Crowdfunding and marketing
Satisfied with his prototype, Bhandari then focused on promoting his product online. As the product started garnering attention, Bhandari then made use of online crowdfunding platforms. Bhandari listed GoBout on Kickstarter and Indiegogo, the two hottest crowdfunding sites on the internet, in July of this year. Bhandari’s project reached its target of pooling USD 30,000 in less than 48 hours. In a span of a few months, GoBout raised USD 77,664 on Kickstarter, and USD 92,628 dollars on Indiegogo, easily surpassing his stated target amount. Today, having used various internet marketing platforms, Bhandari has been successful in collecting more than 5,000 online orders from all over the world.
A Nepali-American brand
With the required capital in place, Bhandari started setting up a supply chain. He wanted to manufacture GoBout in the US, mainly to be closer to production and to ensure quality control. The caps and containers for GoBout are manufactured in Connecticut and the capsules are produced in New Jersey. GoBout is set to launch in December this year; it will be primarily sold over e-commerce platforms such as Amazon and eBay, but units will also be sold through select supermarkets, some as far away as Singapore and Japan.
A lean mean entrepreneurial machine
GoBout’s journey so far shows how entrepreneurs can get going and get their product out there by relying on a lean startup model: For starters, Bhandari used minimal resources to design and perfect his product; he then made use of the internet to market his product and then turned to crowdfunding for capital. The positive response he got not only gave him confidence in his product, but also provided him with immense bargaining power that he could use when he was negotiating with established supermarkets for placing his product on their shelves.
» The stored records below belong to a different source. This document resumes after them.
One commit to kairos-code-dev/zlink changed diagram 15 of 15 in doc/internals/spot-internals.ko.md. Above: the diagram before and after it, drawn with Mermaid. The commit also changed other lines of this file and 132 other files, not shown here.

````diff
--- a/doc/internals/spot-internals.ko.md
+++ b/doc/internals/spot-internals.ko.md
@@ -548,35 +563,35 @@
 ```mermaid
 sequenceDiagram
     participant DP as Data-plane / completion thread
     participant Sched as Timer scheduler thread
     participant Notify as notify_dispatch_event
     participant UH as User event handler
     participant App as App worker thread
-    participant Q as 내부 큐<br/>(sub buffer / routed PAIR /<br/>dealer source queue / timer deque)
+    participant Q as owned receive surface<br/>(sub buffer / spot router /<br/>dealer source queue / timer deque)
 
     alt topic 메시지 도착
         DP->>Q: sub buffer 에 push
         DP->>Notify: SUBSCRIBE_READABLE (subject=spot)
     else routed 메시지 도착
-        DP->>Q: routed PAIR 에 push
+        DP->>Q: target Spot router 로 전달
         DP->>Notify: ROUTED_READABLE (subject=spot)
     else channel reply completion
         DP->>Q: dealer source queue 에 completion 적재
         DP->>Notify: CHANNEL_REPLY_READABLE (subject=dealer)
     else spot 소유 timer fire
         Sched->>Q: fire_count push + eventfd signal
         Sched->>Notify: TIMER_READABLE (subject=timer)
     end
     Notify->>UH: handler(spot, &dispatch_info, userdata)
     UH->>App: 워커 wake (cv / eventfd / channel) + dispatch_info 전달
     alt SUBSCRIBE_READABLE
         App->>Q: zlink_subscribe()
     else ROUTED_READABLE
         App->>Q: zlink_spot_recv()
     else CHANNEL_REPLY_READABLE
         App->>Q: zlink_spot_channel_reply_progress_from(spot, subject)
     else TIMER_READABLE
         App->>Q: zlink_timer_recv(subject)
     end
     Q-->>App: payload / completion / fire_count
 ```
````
The GoBout story can serve as a lesson for beginning entrepreneurs who have nothing but an idea to go on. To come up with and market an innovative product, you don’t really need deep pockets. All you need is a winning idea and enough drive to see the product through to the finishing line.